Stored dataset items
= Beginning of Section =

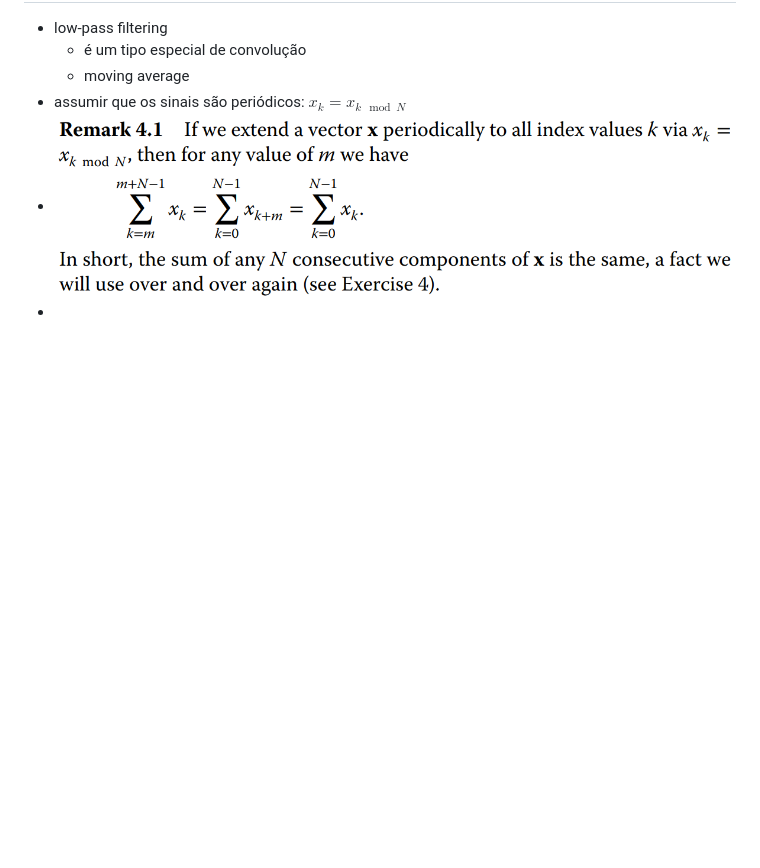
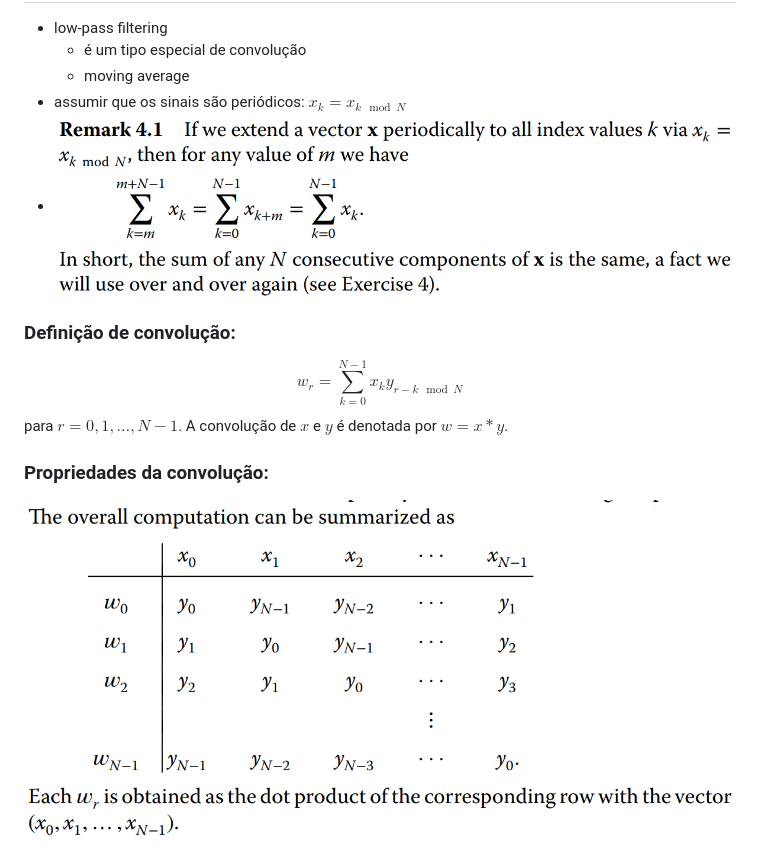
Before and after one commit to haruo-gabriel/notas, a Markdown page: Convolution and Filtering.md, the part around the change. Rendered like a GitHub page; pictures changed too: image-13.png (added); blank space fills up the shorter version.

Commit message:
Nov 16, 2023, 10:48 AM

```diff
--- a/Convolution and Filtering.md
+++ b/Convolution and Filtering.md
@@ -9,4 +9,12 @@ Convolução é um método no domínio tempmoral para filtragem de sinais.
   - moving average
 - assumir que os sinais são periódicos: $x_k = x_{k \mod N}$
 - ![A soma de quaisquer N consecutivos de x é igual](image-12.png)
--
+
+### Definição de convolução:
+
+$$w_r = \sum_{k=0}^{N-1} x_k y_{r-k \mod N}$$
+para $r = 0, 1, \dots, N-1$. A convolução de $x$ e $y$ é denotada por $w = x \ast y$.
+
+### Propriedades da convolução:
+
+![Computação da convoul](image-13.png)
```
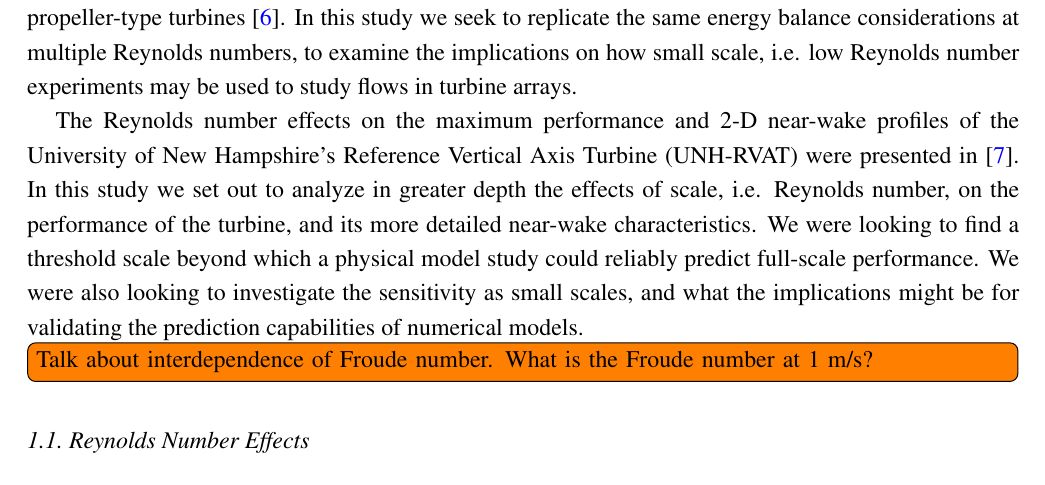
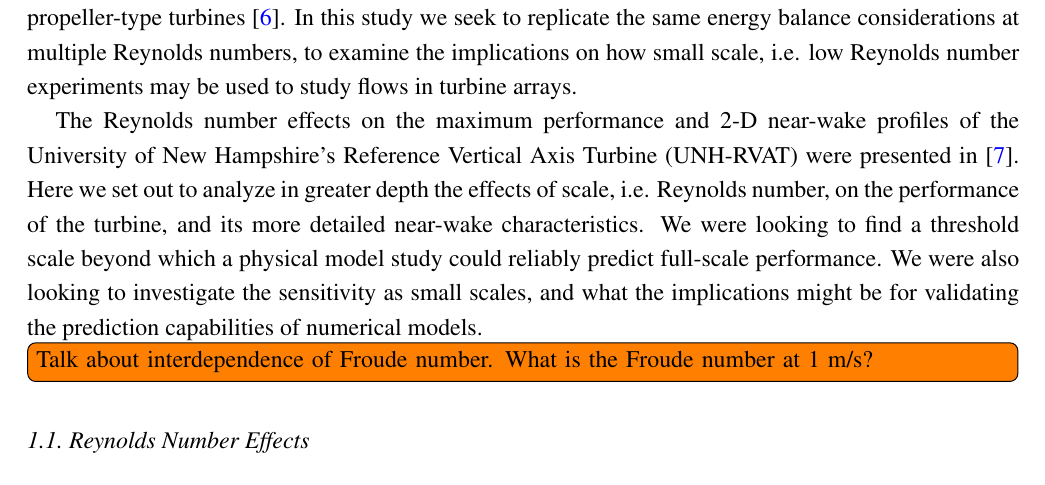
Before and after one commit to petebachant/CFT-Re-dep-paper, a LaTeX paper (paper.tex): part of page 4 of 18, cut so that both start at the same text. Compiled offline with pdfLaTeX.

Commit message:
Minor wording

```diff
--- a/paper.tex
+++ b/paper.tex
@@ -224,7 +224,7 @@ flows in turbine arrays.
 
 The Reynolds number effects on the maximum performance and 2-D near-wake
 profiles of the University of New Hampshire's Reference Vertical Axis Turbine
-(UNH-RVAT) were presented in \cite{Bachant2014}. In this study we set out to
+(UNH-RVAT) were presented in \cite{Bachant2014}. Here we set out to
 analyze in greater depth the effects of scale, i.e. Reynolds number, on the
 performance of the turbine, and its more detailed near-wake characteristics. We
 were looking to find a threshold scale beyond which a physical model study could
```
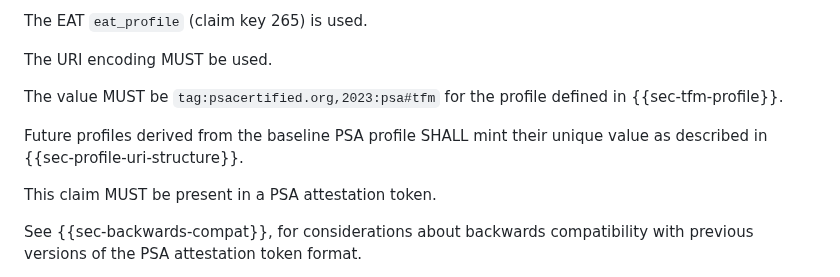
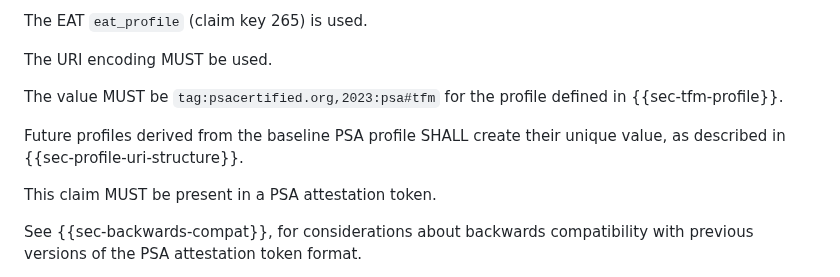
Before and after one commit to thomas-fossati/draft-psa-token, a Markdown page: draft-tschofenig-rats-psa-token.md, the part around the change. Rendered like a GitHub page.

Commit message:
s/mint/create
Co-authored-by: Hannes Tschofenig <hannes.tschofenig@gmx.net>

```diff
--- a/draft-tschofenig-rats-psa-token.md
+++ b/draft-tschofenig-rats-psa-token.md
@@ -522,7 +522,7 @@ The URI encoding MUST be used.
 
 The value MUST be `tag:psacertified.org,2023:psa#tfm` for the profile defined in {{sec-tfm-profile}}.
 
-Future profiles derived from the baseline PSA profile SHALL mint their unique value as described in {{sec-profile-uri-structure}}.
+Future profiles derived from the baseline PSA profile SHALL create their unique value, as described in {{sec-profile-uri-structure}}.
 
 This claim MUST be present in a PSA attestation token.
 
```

= End of Section =
= Beginning of Section =

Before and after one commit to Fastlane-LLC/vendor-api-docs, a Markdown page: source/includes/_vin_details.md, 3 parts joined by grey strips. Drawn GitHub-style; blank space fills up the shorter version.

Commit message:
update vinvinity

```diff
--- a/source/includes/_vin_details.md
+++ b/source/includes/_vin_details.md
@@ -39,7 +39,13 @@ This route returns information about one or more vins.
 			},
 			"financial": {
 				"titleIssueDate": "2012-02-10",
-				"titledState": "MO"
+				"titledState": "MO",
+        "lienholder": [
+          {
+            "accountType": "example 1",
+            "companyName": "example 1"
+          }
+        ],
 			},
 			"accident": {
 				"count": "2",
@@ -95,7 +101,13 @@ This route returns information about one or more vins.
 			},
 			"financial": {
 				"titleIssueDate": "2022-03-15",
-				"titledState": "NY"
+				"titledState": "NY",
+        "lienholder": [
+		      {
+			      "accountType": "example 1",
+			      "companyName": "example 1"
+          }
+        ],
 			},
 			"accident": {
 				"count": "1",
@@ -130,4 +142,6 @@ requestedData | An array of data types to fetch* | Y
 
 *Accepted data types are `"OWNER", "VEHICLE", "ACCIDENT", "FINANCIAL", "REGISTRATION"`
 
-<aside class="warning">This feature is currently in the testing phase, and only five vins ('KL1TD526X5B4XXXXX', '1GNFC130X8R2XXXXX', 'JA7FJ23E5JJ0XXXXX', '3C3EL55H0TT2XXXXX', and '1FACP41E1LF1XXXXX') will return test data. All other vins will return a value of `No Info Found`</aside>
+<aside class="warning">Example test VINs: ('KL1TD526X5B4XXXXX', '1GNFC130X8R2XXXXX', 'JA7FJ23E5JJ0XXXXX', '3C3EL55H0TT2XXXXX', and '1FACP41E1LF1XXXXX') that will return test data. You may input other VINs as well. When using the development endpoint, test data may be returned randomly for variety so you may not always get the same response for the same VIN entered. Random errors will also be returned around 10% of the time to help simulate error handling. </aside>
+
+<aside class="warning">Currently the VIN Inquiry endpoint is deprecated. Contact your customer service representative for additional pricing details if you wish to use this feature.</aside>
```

= End of Section =
= Beginning of Section =

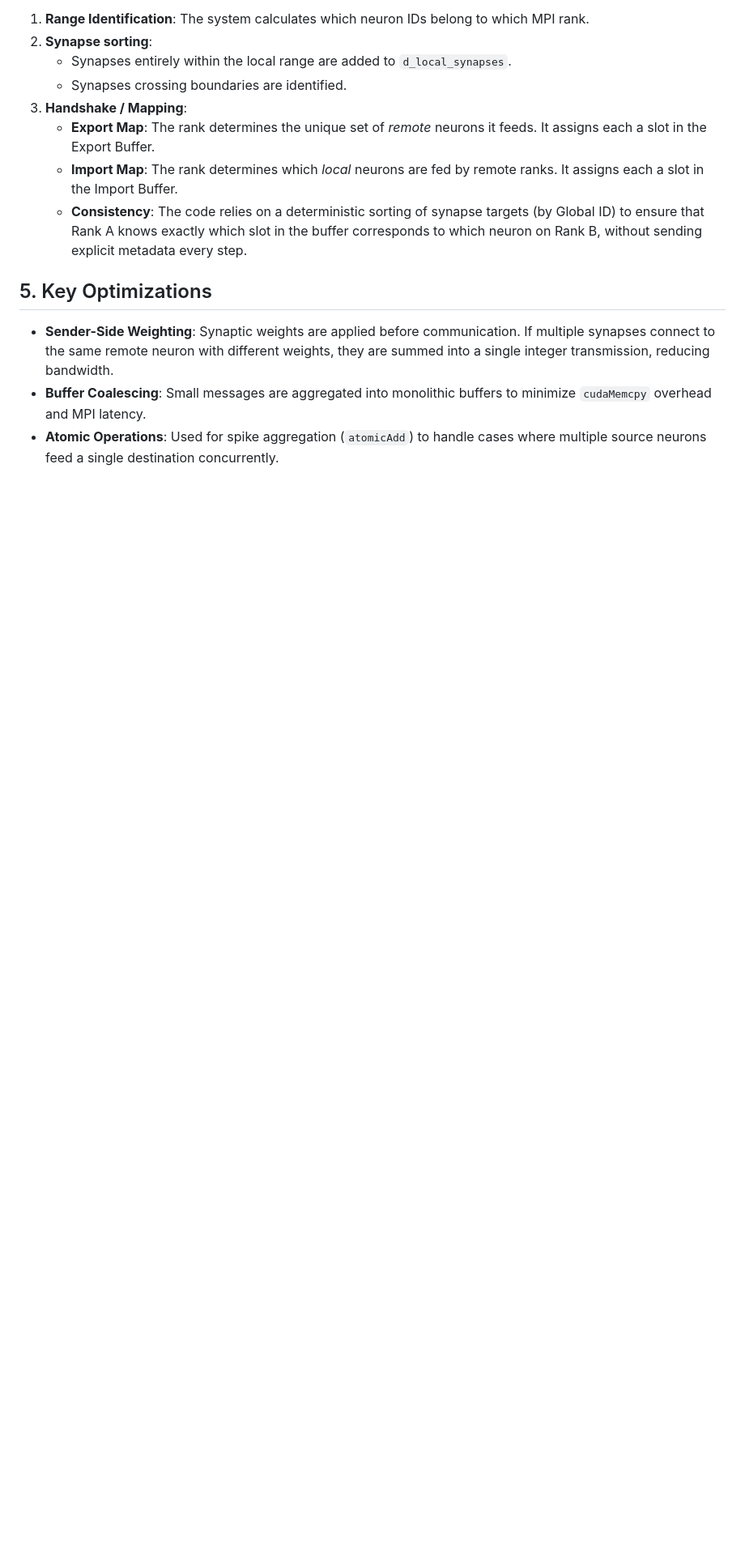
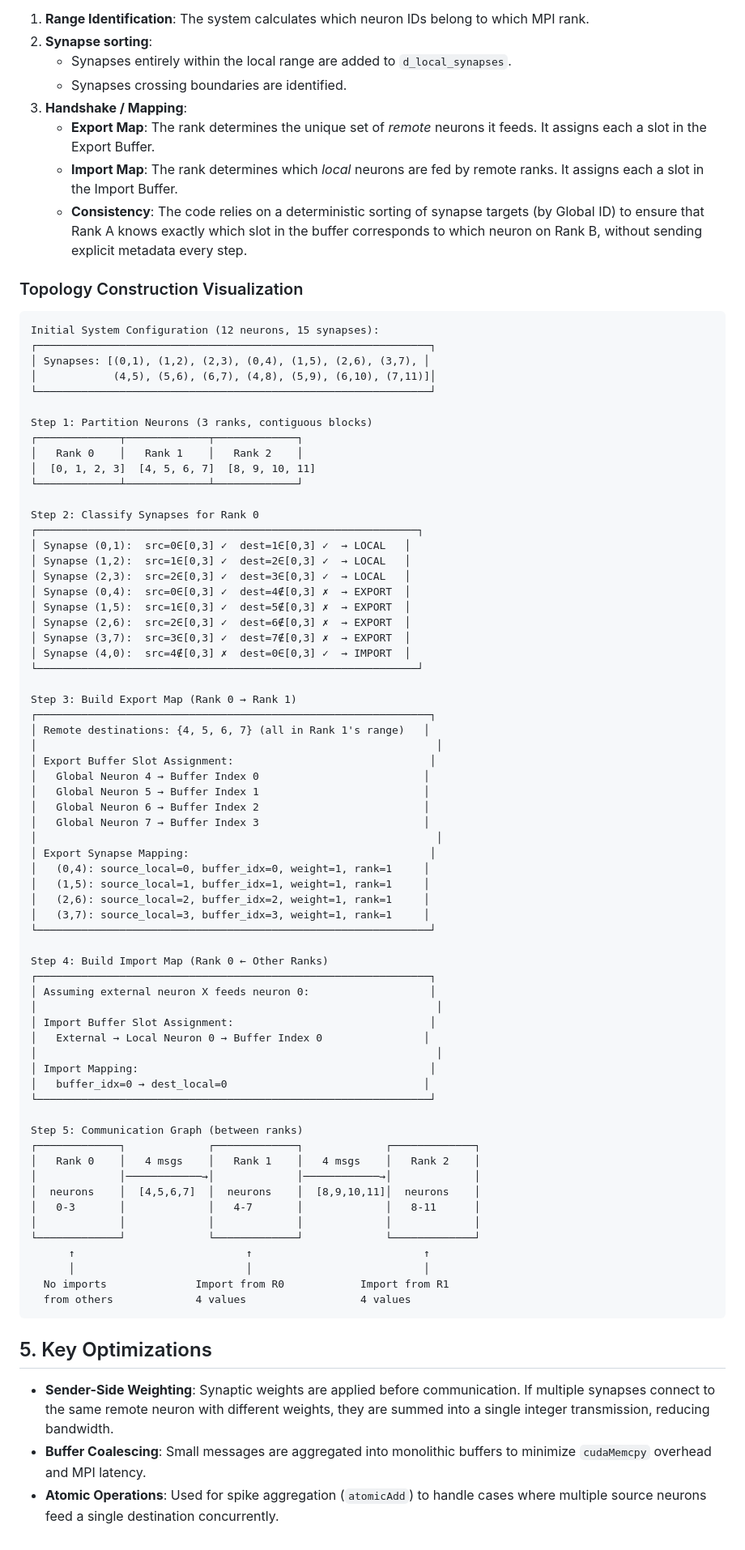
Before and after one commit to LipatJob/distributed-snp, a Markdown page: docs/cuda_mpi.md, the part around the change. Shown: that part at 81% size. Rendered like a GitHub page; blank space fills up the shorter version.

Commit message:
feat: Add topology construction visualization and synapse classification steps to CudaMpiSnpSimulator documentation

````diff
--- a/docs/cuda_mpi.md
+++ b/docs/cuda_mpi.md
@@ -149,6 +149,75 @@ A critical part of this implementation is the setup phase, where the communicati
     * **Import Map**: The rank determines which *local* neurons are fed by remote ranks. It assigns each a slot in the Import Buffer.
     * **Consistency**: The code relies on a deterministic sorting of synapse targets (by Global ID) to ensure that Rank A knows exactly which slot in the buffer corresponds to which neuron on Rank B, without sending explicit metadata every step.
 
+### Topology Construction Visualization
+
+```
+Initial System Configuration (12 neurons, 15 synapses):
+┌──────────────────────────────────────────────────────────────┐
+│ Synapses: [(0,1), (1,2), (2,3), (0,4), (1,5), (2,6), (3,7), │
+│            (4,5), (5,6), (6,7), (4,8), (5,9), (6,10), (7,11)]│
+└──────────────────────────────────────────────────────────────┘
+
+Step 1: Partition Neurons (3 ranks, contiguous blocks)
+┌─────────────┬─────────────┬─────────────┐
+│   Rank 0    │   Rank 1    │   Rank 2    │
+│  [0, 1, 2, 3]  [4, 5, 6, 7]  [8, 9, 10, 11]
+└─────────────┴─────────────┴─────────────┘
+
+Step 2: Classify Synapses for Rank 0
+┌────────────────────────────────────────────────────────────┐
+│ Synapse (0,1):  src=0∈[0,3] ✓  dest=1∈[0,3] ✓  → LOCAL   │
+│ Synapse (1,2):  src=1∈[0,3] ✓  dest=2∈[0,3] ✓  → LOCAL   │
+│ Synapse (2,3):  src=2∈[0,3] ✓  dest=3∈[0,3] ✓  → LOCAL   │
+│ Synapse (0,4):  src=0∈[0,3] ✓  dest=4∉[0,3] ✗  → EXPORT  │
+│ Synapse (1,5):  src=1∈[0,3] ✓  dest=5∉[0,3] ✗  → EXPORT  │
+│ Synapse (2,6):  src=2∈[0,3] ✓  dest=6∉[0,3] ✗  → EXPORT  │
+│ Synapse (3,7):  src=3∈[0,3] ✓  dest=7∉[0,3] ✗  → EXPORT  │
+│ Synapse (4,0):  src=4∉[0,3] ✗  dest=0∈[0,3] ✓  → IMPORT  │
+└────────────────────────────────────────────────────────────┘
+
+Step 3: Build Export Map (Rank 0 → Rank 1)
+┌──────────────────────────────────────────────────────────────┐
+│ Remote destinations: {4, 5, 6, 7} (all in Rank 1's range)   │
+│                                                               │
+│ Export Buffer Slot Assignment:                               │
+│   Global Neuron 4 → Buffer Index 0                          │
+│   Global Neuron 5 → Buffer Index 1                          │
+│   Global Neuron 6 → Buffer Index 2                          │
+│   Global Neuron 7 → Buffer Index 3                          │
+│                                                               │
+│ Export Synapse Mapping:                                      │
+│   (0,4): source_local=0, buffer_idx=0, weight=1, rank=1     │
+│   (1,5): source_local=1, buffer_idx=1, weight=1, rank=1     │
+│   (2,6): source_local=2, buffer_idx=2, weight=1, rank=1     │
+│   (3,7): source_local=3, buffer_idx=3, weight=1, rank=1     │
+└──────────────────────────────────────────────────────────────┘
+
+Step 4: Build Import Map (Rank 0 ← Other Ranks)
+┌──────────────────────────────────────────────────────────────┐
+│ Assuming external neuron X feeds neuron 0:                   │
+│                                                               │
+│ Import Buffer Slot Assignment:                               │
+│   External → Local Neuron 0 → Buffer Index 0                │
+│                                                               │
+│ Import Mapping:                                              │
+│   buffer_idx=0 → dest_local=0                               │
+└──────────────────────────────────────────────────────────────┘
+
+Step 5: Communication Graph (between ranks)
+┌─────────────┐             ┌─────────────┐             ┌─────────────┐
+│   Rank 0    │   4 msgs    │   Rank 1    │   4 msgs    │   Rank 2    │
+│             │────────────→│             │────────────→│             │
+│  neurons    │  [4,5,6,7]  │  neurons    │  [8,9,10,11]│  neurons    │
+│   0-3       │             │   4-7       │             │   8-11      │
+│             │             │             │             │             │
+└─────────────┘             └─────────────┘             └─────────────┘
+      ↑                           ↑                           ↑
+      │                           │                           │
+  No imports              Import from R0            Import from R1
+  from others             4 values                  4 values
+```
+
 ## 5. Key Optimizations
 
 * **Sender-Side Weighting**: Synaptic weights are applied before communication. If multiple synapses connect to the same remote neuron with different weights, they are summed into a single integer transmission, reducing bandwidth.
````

= End of Section =

# [YOUR TASK]
Check each line of the data above for the word "Index" and copy the ones where it is found.

# [RESULT OF THIS TASK]
+│   Global Neuron 4 → Buffer Index 0                          │
+│   Global Neuron 5 → Buffer Index 1                          │
+│   Global Neuron 6 → Buffer Index 2                          │
+│   Global Neuron 7 → Buffer Index 3                          │
+│   External → Local Neuron 0 → Buffer Index 0                │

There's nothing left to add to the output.